== PROVIDED DATA ==

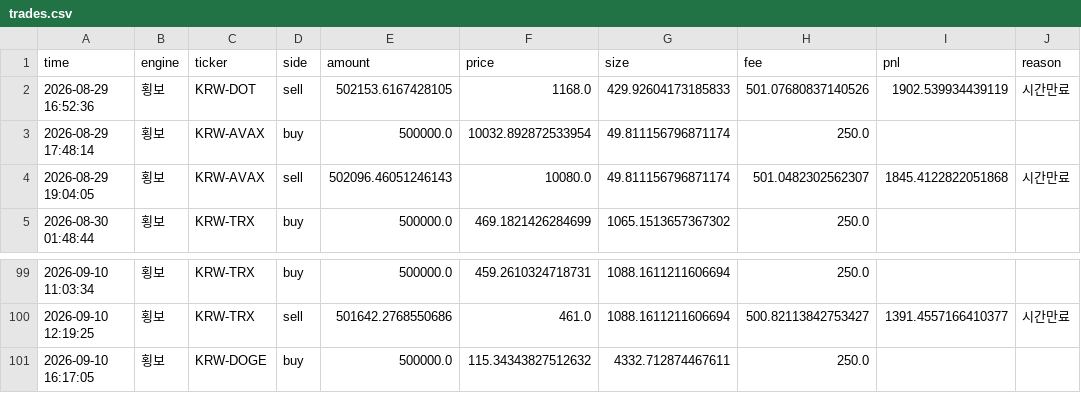
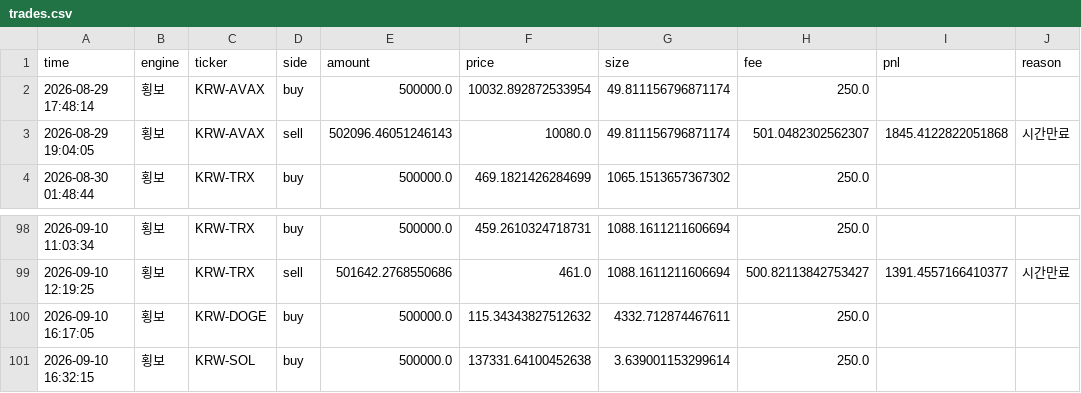
Before and after one commit to reoh97/SuperPro, a CSV file: reports/trades.csv, drawn as a sheet; only a part is shown, gaps mark what is left out.

```diff
--- a/reports/trades.csv
+++ b/reports/trades.csv
@@ -1,3 +1,2 @@
 time,engine,ticker,side,amount,price,size,fee,pnl,reason
-2026-08-29 16:52:36,횡보,KRW-DOT,sell,502153.6167428105,1168.0,429.92604173185833,501.07680837140526,1902.539934439119,시간만료
 2026-08-29 17:48:14,횡보,KRW-AVAX,buy,500000.0,10032.892872533954,49.811156796871174,250.0,,
@@ -101 +100,2 @@ time,engine,ticker,side,amount,price,size,fee,pnl,reason
 2026-09-10 16:17:05,횡보,KRW-DOGE,buy,500000.0,115.34343827512632,4332.712874467611,250.0,,
+2026-09-10 16:32:15,횡보,KRW-SOL,buy,500000.0,137331.64100452638,3.639001153299614,250.0,,
```
Also changed, not shown: 1 other file.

===

*YOUR OBJECTIVE*
Search the records for the string "reports" and report each line that has it.

*REPLY*
Before and after one commit to reoh97/SuperPro, a CSV file: reports/trades.csv, drawn as a sheet; only a part is shown, gaps mark what is left out.
--- a/reports/trades.csv
+++ b/reports/trades.csv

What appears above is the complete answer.